**TASK DATA:**
::::::::::
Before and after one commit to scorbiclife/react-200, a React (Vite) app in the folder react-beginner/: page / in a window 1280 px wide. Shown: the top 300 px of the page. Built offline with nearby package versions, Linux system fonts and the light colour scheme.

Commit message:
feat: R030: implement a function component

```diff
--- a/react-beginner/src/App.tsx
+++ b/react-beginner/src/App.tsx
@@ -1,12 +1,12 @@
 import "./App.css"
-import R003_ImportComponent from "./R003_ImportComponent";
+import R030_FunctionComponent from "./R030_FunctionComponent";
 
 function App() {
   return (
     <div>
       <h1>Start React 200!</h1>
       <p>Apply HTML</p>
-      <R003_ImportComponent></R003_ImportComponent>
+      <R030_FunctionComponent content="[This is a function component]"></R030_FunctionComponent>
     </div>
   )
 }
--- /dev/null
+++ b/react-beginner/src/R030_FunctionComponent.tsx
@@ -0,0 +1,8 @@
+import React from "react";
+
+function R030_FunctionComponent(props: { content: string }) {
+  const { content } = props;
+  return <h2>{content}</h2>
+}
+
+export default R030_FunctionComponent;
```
::::::::::
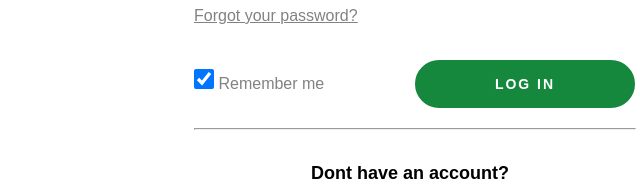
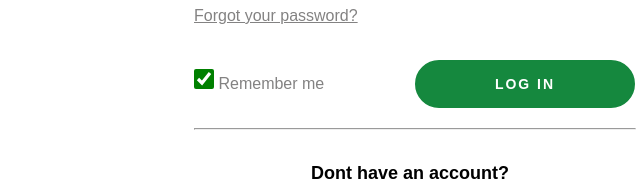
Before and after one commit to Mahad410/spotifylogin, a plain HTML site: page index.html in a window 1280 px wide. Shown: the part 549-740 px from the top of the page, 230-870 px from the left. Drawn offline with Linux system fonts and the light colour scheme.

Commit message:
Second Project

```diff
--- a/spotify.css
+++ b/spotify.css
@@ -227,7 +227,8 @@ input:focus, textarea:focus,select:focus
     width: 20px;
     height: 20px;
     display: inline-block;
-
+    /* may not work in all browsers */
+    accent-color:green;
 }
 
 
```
::::::::::
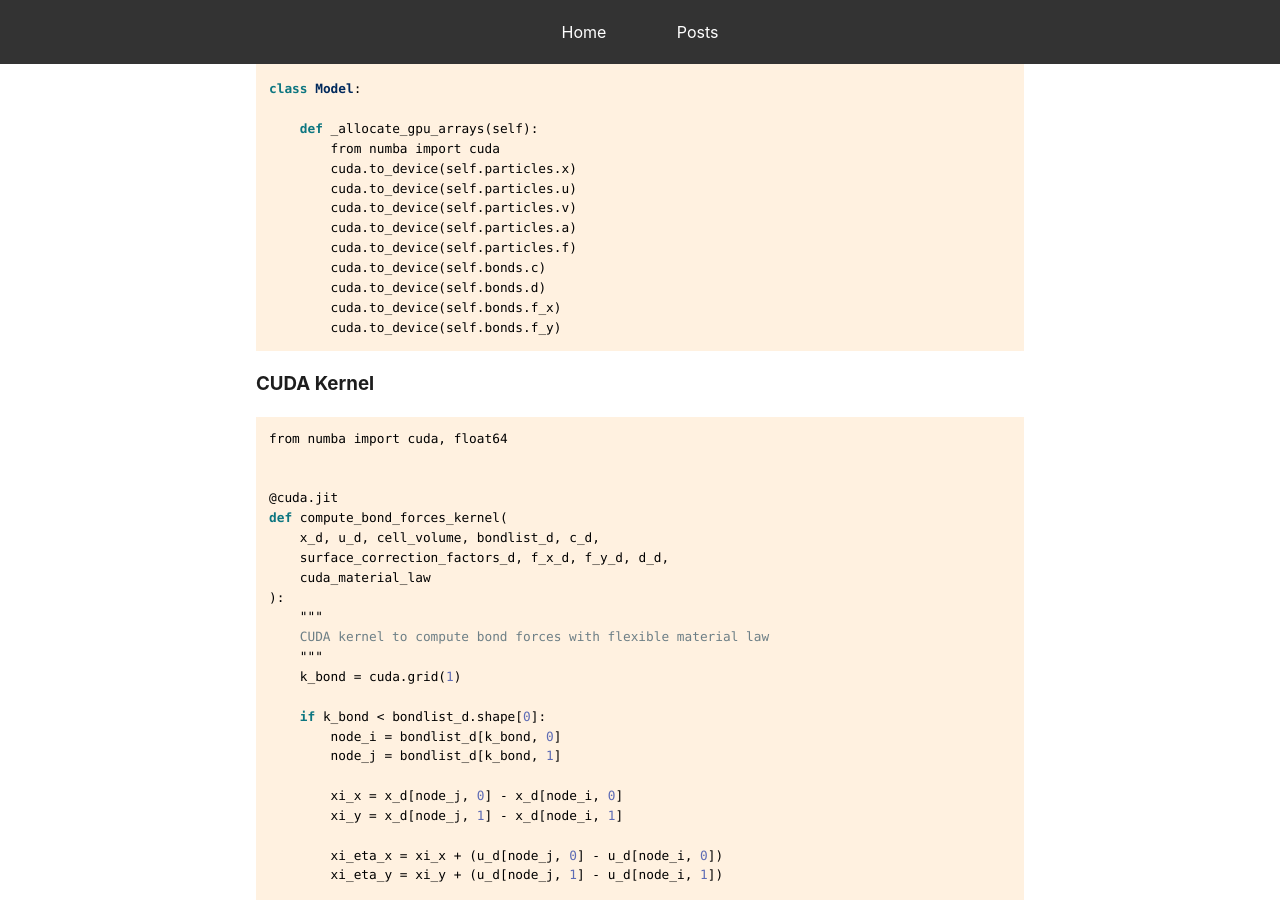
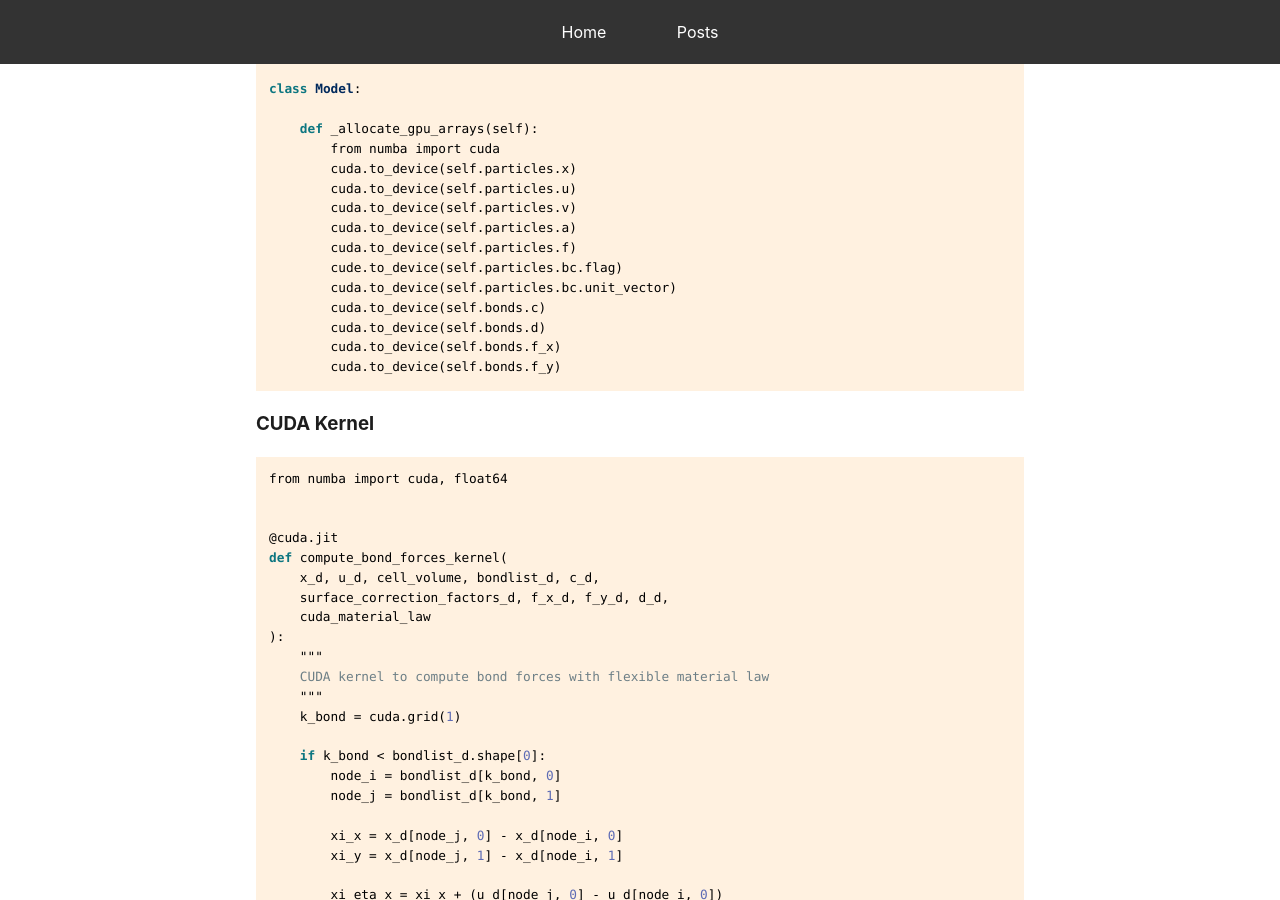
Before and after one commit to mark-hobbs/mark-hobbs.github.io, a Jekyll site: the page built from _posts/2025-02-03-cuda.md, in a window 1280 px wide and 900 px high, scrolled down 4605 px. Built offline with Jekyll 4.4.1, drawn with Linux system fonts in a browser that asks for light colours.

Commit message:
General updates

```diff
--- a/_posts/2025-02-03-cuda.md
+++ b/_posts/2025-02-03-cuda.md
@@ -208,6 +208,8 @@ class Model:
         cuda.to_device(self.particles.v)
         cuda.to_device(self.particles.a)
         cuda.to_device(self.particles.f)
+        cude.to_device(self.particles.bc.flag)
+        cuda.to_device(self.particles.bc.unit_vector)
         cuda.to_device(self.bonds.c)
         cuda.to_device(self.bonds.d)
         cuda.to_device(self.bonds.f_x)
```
::::::::::
**WORK ORDER:** What is the number of lines in the listing that contain the word "fonts"? Give that number and nothing else.

**RESPONSE TO THIS EXERCISE:** 3